Sunday, August 10, 2014

Narrative Writing

This quarter in writing, our school focus is Narratives. The purpose of a narrative it to entertain, stimulate, motivate, guide, or teach. In all of our writing pieces, we always start with a hook. The hook is what get the readers attention. A narrative consists of a beginning, middle, and end. In the beginning, we need to grad the readers attention with interesting characters that have a situation or problem that needs to be solved. In the middle, we add additional complications to the plot. The end needs to wrap up the story and it sometimes makes a general statement about the human condition or it offers a moral.

Before we start our first narrative piece of writing, we have been working on mini lessons to perfect our craft. This past weeks focus was on using dialogue in our narratives. We use dialogue in our writing to add detail, re-live a scene that plays out, and to show our characters through interactions and more!

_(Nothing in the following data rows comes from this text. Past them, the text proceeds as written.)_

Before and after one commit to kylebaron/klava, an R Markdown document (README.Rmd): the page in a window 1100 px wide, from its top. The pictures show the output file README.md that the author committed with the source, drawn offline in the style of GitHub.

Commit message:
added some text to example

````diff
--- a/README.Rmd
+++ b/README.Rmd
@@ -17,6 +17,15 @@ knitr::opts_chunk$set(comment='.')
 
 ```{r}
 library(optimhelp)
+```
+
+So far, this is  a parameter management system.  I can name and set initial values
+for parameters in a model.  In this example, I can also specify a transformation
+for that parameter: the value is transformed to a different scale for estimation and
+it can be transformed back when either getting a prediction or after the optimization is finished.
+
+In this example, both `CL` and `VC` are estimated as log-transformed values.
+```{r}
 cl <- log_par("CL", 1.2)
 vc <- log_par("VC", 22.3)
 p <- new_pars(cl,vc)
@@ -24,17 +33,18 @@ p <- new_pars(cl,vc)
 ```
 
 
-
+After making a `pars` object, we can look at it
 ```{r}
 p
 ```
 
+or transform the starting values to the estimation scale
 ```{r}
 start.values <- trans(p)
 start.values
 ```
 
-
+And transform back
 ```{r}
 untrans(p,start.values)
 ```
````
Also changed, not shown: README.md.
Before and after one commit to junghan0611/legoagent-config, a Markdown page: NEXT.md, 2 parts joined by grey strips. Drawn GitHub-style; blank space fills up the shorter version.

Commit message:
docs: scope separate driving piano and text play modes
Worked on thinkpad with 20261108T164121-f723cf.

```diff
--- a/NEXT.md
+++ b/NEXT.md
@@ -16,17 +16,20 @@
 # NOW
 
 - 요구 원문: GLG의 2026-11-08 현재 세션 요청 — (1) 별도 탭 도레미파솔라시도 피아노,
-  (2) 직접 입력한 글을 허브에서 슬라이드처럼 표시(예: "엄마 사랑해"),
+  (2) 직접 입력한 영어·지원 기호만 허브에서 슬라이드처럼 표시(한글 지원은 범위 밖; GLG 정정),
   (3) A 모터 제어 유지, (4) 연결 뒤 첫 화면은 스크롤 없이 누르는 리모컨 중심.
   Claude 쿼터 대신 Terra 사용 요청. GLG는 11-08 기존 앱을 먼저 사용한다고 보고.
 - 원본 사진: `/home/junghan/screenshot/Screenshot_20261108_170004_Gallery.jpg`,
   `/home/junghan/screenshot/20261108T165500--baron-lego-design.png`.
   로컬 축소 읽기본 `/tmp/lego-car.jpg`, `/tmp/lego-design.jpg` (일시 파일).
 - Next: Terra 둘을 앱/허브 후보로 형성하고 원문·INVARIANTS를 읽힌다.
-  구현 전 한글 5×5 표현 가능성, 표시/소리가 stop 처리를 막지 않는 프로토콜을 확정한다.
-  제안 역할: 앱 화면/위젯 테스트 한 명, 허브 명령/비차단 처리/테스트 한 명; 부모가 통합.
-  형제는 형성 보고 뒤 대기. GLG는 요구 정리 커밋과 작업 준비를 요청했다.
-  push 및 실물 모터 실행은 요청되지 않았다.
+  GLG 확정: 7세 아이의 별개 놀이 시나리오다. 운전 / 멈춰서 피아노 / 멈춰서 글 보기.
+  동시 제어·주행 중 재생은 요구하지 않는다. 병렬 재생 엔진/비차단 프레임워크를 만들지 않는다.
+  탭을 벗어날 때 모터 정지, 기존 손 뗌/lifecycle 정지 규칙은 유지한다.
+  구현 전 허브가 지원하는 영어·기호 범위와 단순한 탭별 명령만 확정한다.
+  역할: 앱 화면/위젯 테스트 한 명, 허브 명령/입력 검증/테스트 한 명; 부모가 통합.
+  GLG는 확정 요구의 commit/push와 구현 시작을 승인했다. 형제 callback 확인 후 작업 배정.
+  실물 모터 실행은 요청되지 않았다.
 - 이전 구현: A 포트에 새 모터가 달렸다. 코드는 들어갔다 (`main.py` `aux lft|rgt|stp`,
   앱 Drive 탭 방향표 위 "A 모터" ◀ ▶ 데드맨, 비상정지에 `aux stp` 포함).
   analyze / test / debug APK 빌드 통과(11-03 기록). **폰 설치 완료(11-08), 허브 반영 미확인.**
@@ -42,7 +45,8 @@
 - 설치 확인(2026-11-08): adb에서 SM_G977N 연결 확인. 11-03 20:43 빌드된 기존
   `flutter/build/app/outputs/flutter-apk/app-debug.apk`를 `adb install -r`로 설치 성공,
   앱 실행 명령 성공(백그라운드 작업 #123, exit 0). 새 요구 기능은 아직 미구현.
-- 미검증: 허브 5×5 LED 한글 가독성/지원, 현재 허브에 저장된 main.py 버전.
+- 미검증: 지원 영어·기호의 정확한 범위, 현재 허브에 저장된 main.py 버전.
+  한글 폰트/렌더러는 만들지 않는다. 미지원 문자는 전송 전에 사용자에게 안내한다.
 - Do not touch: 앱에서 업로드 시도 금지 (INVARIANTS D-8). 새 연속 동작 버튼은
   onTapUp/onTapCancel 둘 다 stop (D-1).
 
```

To begin, students were given students were assigned characters. Some examples are movie star/fan, officer/speeder, waiter/diner, principal/student, hairdresser/client, teacher/parent, twins, driving instructor/student driver, player/coach, flight attendant/passenger. Together they created a character cluster for each character to describe the character's appearance, personality traits, and mannerisms. They then had to brainstorm at least 3 possible conflicts, and then pick one to use. 

Students were then given either 5 red strips or 5 blue strips. With their partner they need to work on writing dialogue between their characters. They were in one setting with no time lapses. Once their dialogue was written, they looked at their character clusters.

 Each partner was given 3 more strips of paper (green or pink). On these they needed to come up with ways of adding characterization. On the first strip they described the characters appearance (trying not to use actual adjectives). On the second strip they needed to describe their personality (instead of saying "he was shy." - Chris looked at his shoes and continued his story, only allowing his eyes to peek at the audience). On the third strip, they had to write one sentence showing the character in action by using one of their mannerisms (Chris' bubblegum cracked in his mouth like…). One they were done, they needed to decide where to put these strips and place them into the dialogue (red/blue strips). 

Last, they used another color strip (purple) to add sentences describing other action details to reveal more about the characters and to flesh out their skit into a short story. They needed to agree where these strips would go. Once they were done, we taped their short story together. 

Below are pictures of the class working on writing dialogue cooperatively!



No comments:

Post a Comment